You read the title right! I will be happy to host those writing Messianic or Christian fiction each week! If you’re wondering why, read on.

On January 14, 2011, I began my Year of 5,000 Books Blog.

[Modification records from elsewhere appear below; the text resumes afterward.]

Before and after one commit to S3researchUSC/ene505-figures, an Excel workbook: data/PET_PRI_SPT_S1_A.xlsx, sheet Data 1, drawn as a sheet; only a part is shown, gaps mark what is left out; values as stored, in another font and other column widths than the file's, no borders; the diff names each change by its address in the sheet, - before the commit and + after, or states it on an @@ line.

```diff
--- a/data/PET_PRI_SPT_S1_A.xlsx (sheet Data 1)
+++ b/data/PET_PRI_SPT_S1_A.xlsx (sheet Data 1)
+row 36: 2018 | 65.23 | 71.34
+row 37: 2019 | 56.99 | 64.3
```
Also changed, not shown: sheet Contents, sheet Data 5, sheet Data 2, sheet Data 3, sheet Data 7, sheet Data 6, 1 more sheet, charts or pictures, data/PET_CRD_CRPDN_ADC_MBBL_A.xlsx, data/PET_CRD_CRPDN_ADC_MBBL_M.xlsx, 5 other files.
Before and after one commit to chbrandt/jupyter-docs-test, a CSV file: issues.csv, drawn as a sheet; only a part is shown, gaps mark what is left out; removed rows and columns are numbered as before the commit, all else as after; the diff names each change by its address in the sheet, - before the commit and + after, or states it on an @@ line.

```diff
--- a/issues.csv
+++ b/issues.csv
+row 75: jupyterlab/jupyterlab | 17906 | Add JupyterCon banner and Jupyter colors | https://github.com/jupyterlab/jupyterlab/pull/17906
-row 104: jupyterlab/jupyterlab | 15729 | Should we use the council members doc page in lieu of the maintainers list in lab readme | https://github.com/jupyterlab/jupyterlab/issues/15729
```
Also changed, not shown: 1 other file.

From its inception this blogs goal was to allow me to share the process of researching the material so I could write that Casa Saga Books, and let the reader of my journey experience the process from writer, to published author, and from author to the record breaking sale of 5,000 books sold before Casa de Naomi: The House of Blessing released on December 20, 2012. To admit that I did not accomplish my goal would be a hard thing to do, except along the way, I learned so much about myself and God’s calling that what I learnedthe way that knowledge has continued to inform my every choicehas been invaluable.

Now that Casa de Naomi Reflections Blog has been up since August 29, 2011, and with the second volume of the Casa Saga soon to release, I’ve added the Casa de Naomi Fulfillment Blog, I found myself feeling rather ‘blogged down.’ Add to that the pressing realization that writing three blogs requires a lot of time, and I soon realized that something had to give. Yet I’ve grown to love this blog, and many, though not officially following, drop by regularly enough for me to be aware that if I were dropping by I might eventually stop because the author (me) hasn’t posted anything as riveting as “Was President Abraham Lincoln the Descendent of a Sephardic Jew?” as enjoyable as “The Best Day Ever” or as uplifting as “In the Morning I will Seek Your Face” in a while.

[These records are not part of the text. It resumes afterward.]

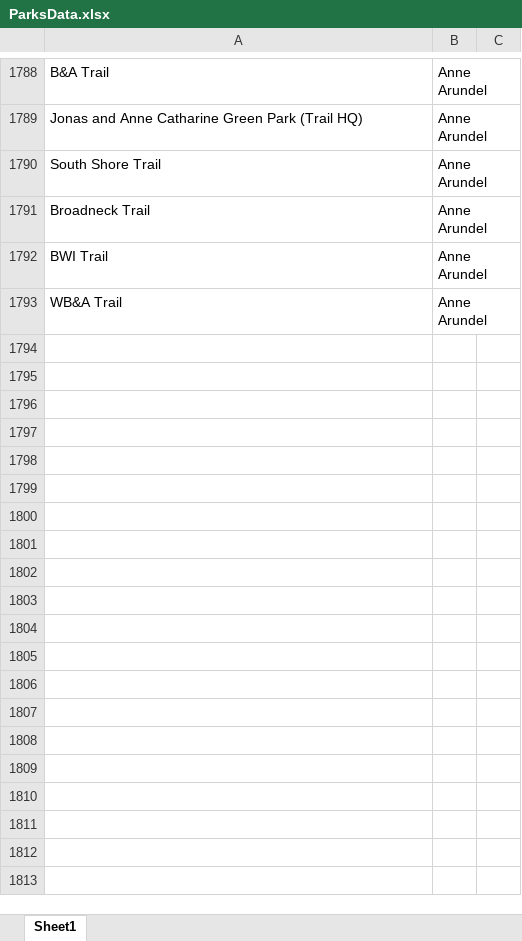
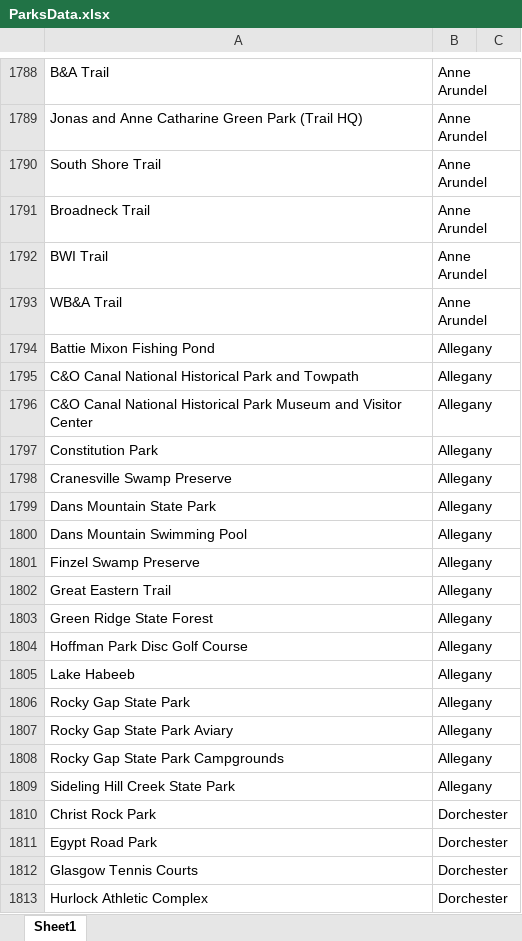
Before and after one commit to kjiriarte/Maryland_Activity-Health, an Excel workbook: ParksData.xlsx, sheet Sheet1, drawn as a sheet; only a part is shown, gaps mark what is left out; values as stored, in another font and other column widths than the file's, no borders; the diff covers the shown part only; the diff names each change by its address in the sheet, - before the commit and + after, or states it on an @@ line.

```diff
--- a/ParksData.xlsx (sheet Sheet1)
+++ b/ParksData.xlsx (sheet Sheet1)
+row 1794: Battie Mixon Fishing Pond | Allegany
+row 1795: C&O Canal National Historical Park and Towpath | Allegany
+row 1796: C&O Canal National Historical Park Museum and Visitor Center | Allegany
+row 1797: Constitution Park | Allegany
+row 1798: Cranesville Swamp Preserve | Allegany
+row 1799: Dans Mountain State Park | Allegany
+row 1800: Dans Mountain Swimming Pool | Allegany
+row 1801: Finzel Swamp Preserve | Allegany
+row 1802: Great Eastern Trail | Allegany
+row 1803: Green Ridge State Forest | Allegany
+row 1804: Hoffman Park Disc Golf Course | Allegany
+row 1805: Lake Habeeb | Allegany
+row 1806: Rocky Gap State Park | Allegany
+row 1807: Rocky Gap State Park Aviary | Allegany
+row 1808: Rocky Gap State Park Campgrounds | Allegany
+row 1809: Sideling Hill Creek State Park | Allegany
+row 1810: Christ Rock Park | Dorchester
+row 1811: Egypt Road Park | Dorchester
+row 1812: Glasgow Tennis Courts | Dorchester
+row 1813: Hurlock Athletic Complex | Dorchester
```
Also changed, not shown: 284 added rows, 1 edited cell and cell formats elsewhere in this sheet, 7 other files.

I had thought to just walk away…sort of let the blog lie fallow until it died of its own accord. However, as the creative force that breathed life, and words into this creation of mine, I could no more do that than God could turn away from me when I disappoint him.  

Then it struck me, as things sometimes do…that I have been blessed by many authors/writers/bloggers and I want to give something back to them, and if you believe as I do that the Jewish Messiah has come, though I may not know you yet, if you’re writing to affirm your faith in him, I’m including you as well. So here’s the deal, if you’d like me to host you on this blog email and well see how the Lord will lead.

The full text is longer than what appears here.